> **What is expected**: Go through the data below and gather each line containing "records".

[Stored dataset items]

BEGIN

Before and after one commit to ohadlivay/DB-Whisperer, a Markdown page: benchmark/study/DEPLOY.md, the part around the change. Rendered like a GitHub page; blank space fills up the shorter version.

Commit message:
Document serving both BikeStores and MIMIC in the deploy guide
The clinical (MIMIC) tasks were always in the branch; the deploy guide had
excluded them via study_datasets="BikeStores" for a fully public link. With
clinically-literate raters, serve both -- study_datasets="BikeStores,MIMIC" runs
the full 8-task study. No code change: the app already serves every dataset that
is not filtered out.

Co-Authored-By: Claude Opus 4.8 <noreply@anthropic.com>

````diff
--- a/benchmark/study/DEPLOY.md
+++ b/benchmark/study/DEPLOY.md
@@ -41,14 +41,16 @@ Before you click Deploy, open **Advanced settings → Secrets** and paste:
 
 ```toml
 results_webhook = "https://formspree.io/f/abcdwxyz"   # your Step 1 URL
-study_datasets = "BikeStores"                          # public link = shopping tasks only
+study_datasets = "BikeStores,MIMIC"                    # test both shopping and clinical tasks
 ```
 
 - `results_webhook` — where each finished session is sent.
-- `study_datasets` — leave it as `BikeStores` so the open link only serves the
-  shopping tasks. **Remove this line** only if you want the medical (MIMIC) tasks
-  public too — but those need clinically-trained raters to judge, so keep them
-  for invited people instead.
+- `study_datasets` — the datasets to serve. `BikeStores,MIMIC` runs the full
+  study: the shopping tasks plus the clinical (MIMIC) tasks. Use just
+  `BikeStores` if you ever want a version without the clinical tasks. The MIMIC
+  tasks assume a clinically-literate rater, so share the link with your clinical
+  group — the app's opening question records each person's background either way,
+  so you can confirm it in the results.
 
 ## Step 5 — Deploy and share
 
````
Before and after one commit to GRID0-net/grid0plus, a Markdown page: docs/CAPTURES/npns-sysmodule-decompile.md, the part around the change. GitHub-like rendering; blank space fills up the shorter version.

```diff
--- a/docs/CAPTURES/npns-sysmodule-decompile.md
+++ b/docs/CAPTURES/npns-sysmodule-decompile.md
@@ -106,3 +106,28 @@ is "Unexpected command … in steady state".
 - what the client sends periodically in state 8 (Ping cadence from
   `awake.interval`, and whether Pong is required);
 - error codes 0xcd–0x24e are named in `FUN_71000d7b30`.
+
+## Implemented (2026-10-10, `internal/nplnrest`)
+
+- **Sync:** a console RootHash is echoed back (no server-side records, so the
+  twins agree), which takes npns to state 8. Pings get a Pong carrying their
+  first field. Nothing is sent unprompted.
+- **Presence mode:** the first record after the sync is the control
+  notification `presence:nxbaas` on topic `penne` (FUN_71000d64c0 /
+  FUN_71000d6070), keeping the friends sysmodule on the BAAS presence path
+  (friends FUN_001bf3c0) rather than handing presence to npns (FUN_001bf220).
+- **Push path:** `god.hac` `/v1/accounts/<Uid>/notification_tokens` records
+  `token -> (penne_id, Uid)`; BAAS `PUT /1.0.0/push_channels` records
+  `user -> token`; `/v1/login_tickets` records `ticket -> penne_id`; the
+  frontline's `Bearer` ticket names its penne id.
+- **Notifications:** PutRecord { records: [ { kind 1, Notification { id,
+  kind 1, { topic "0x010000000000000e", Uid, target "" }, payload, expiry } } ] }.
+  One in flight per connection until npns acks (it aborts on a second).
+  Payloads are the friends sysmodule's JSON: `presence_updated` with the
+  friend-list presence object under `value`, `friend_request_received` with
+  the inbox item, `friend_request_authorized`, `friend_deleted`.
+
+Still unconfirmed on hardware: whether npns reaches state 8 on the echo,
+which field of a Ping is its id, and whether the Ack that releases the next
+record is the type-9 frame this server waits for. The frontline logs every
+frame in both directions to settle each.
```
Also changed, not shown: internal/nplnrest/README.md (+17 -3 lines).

END

> **Solution for this task**:
+  group — the app's opening question records each person's background either way,
+- **Sync:** a console RootHash is echoed back (no server-side records, so the
+- **Push path:** `god.hac` `/v1/accounts/<Uid>/notification_tokens` records
+  `token -> (penne_id, Uid)`; BAAS `PUT /1.0.0/push_channels` records
+  `user -> token`; `/v1/login_tickets` records `ticket -> penne_id`; the
+- **Notifications:** PutRecord { records: [ { kind 1, Notification { id,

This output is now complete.